Wednesday, December 23, 2015

Wires on the Mountain

Sara had given me a Christmas or birthday gift that consisted of playing pool with Neil Young. The location was a bar somewhere, and many other people were there too. I realized that Neil would be splitting his time with everyone else who had booked the experience and that I wouldn’t be able to chat with him much. For some reason my dad was with me. Two guys who worked for Neil came in and sat with us, kind of prepping us for his arrival. One of them looked like him and I realized it was his brother. I mentioned to the other one that I assumed this was all for charity, and it was impressive that Neil would give his time like this. The guy shook his head no, it was not charity. “Oh, it’s a money-making enterprise?” I asked, and the guy left it at that.

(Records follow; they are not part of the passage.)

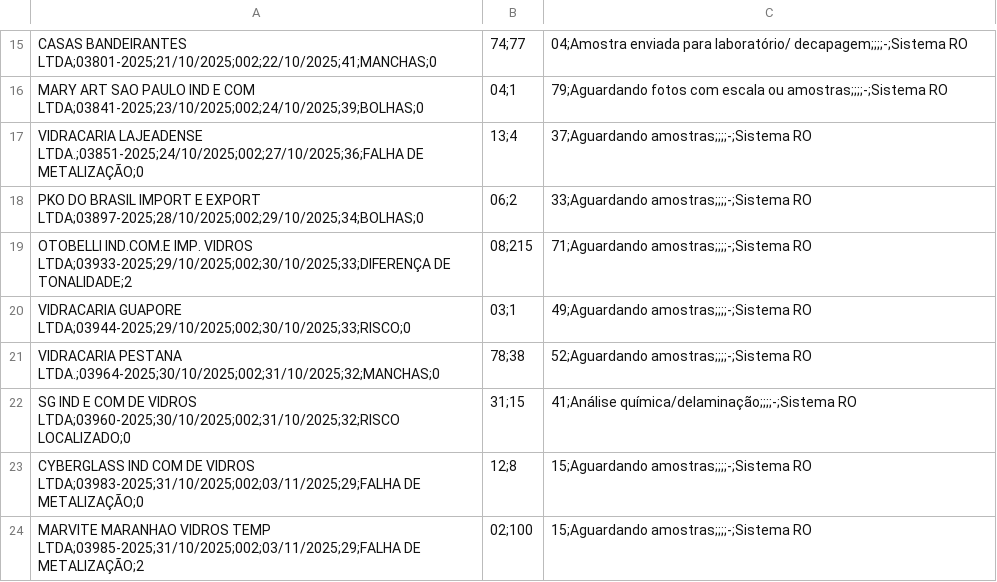
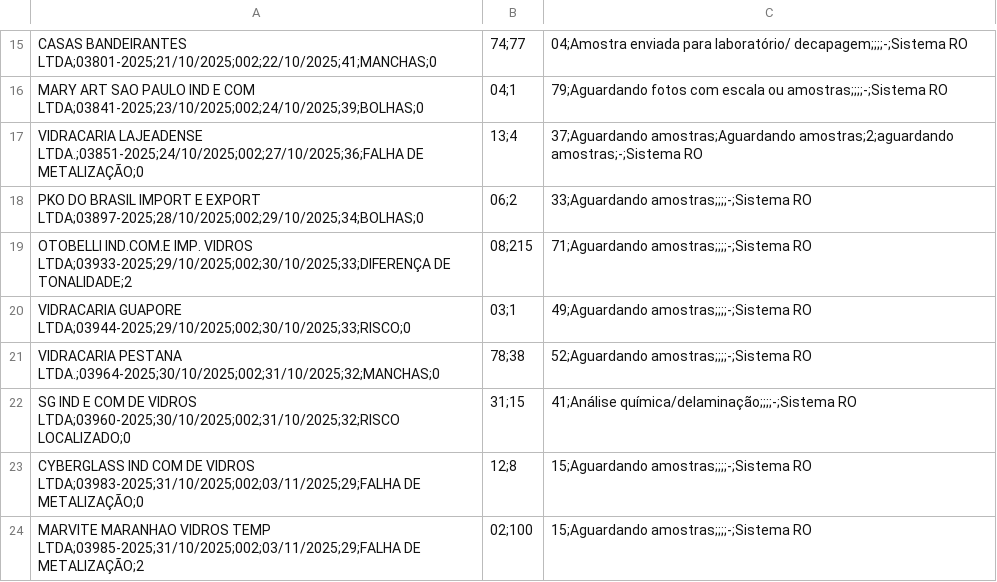
Before and after one commit to carloscarneiro2/dashboard, a CSV file: dados.csv, drawn as a sheet; only a part is shown, gaps mark what is left out.

Commit message:
Add files via upload

```diff
--- a/dados.csv
+++ b/dados.csv
@@ -16,3 +16,3 @@ CASAS BANDEIRANTES LTDA;03801-2025;21/10/2025;002;22/10/2025;41;MANCHAS;0,74;77,
 MARY ART SAO PAULO IND E COM LTDA;03841-2025;23/10/2025;002;24/10/2025;39;BOLHAS;0,04;1,79;Aguardando fotos com escala ou amostras;;;;-;Sistema RO
-VIDRACARIA LAJEADENSE LTDA.;03851-2025;24/10/2025;002;27/10/2025;36;FALHA DE METALIZAÇÃO;0,13;4,37;Aguardando amostras;;;;-;Sistema RO
+VIDRACARIA LAJEADENSE LTDA.;03851-2025;24/10/2025;002;27/10/2025;36;FALHA DE METALIZAÇÃO;0,13;4,37;Aguardando amostras;Aguardando amostras;2;aguardando amostras;-;Sistema RO
 PKO DO BRASIL IMPORT E EXPORT LTDA;03897-2025;28/10/2025;002;29/10/2025;34;BOLHAS;0,06;2,33;Aguardando amostras;;;;-;Sistema RO
```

When Neil came in he made the rounds and eventually came over to shake my hand. There was a bandstand with equipment set up and my dad said, with little enthusiasm, “It looks like Sting is going to actually play.” I was mortified that he confused Neil Young with Sting.

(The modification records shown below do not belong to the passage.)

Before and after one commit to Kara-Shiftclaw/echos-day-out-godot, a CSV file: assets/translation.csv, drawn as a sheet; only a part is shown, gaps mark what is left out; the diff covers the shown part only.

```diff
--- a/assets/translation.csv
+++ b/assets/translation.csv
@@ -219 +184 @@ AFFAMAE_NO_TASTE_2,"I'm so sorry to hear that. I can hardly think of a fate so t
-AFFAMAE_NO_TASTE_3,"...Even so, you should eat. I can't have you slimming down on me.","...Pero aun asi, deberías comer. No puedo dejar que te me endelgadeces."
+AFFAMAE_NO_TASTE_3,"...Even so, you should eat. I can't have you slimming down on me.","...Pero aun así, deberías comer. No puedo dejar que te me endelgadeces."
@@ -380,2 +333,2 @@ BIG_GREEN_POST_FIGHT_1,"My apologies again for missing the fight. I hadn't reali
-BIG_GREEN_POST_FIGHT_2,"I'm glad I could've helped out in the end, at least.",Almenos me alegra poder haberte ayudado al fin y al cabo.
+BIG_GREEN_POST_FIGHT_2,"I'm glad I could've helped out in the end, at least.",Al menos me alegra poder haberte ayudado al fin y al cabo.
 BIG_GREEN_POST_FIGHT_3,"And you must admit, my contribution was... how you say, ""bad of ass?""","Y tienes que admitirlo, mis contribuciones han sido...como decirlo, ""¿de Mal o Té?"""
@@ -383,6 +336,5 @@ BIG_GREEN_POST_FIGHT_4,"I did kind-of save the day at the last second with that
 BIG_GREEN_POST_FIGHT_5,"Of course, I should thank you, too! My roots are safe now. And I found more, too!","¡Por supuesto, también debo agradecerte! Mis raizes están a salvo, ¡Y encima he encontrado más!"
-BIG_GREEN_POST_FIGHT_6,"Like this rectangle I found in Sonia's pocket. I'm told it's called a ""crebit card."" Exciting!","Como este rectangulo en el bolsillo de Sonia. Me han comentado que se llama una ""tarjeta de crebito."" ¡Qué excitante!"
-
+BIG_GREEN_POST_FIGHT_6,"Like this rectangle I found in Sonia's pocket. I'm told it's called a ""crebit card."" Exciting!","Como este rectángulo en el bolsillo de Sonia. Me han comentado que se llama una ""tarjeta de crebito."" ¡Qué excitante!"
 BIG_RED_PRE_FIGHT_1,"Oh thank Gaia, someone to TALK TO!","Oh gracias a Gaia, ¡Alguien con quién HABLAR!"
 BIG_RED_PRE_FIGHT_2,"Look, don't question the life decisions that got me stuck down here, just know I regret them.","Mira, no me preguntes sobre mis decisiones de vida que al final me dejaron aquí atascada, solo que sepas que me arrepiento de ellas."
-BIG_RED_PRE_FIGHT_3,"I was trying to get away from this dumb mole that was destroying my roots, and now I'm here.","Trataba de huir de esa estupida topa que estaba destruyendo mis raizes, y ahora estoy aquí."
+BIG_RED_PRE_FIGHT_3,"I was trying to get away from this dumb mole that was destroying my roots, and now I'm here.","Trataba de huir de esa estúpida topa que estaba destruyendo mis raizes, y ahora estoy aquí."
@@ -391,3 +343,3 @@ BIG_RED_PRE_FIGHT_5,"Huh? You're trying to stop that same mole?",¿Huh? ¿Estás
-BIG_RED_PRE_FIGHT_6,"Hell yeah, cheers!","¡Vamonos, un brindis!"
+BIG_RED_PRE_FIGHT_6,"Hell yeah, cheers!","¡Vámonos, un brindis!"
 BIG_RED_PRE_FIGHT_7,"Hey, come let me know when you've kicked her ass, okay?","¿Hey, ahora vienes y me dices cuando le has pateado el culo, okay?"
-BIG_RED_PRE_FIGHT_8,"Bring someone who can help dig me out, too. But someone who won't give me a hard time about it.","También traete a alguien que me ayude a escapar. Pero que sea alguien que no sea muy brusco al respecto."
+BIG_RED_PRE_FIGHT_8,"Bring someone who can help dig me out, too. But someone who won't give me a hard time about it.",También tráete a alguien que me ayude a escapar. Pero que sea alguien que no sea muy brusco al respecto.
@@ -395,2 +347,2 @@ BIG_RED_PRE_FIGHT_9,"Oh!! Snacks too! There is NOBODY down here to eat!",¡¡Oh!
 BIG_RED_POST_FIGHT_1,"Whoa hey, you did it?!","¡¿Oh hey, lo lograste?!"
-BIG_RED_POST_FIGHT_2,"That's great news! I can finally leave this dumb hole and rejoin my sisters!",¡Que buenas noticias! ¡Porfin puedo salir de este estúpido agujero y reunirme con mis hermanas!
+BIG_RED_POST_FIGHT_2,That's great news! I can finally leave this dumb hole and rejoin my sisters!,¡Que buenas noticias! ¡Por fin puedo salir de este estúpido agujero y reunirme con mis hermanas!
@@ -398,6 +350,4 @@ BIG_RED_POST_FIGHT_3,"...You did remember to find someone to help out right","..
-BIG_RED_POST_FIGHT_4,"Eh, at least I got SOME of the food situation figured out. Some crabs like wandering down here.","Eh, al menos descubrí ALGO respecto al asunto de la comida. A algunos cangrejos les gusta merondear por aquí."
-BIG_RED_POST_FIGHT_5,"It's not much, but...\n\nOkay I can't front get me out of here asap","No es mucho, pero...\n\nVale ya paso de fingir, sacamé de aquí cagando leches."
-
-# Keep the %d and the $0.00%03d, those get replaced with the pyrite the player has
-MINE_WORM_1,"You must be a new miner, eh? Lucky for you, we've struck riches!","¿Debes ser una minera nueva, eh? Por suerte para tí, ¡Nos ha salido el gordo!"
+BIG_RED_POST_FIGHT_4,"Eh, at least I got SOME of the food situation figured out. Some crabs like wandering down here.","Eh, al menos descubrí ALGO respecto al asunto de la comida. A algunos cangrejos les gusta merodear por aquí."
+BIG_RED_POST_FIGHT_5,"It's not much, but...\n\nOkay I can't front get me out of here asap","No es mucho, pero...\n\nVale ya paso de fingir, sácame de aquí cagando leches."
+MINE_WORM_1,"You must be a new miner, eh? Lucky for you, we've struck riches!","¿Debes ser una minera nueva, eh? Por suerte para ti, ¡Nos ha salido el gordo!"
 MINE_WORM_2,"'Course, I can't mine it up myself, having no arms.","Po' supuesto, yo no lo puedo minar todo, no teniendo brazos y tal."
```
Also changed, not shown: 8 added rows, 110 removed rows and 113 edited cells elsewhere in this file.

The pool games started. Sure enough, Neil wandered from table to table, taking a turn here and there in half-assed games where no one could remember what balls to hit. At my table he lined up a shot where the cue ball and the object ball were bottlecaps. I tried to gather up in my mind all the things I wanted to say to him, all the questions I might ask, but they evaded me. Finally I said, “You’ve played this game before, haven’t you?” I thought it was a clever reference to the hours and hours of intoxicated pool he played with his band while recording “Tonight’s the Night.” He seemed to get it. He smiled and said yeah, I guess I have. He missed the bottlecap shot and was off to another table.

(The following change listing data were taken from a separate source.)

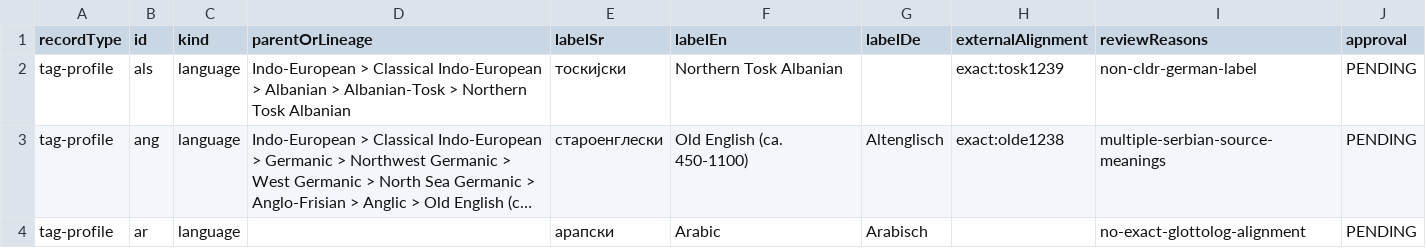
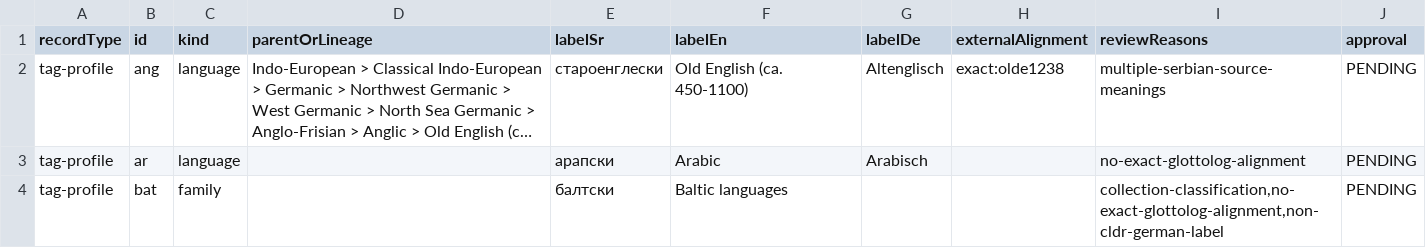
Before and after one commit to BCDH/raskovnik-language-registry, a TSV file: dist/editorial-review.tsv, drawn as a sheet; only a part is shown; the shorter side is filled out with more unchanged rows; long unchanged cells end in …; the diff names each change by its address in the sheet, - before the commit and + after, or states it on an @@ line.

Commit message:
data: approve Tosk profile

```diff
--- a/dist/editorial-review.tsv
+++ b/dist/editorial-review.tsv
-row 2: tag-profile | als | language | Indo-European > Classical Indo-European > Albanian > Albanian-Tosk > Northern Tosk Albanian | тоскијски | Northern Tosk Albanian |  | exact:tosk1239 | non-cldr-german-label | PENDING
```
Also changed, not shown: 3 other files.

I was disappointed in the experience but also disappointed in myself for not making the most of it anyway. I resolved to make some kind of connection with Neil. The next time he came around I remembered that he had started an ice cream business. “I didn’t realize you were so into ice cream,” I said, and he just kind of nodded and smiled. The event ended and we all left. There was a crazy old car in a driveway next to the bar, a big, wood-paneled station wagon from the sixties. A band of comedians were leaning out of windows in the building next to it, looking at it, looking at us. I found Neil seated at a sort of ticket booth in the wall of another building. This was my chance to have some meaningful conversation with him. “Neil, how’s your creative life?” I asked. He came out the door and walked with me. He said there hadn’t been much going on but that this morning he went outside and looked up and he saw there were wires on top of the mountain, and he found some kind of beauty or hope in it. I was suddenly very moved, close to tears. “That could be the beginning of a song,” I said, and he agreed.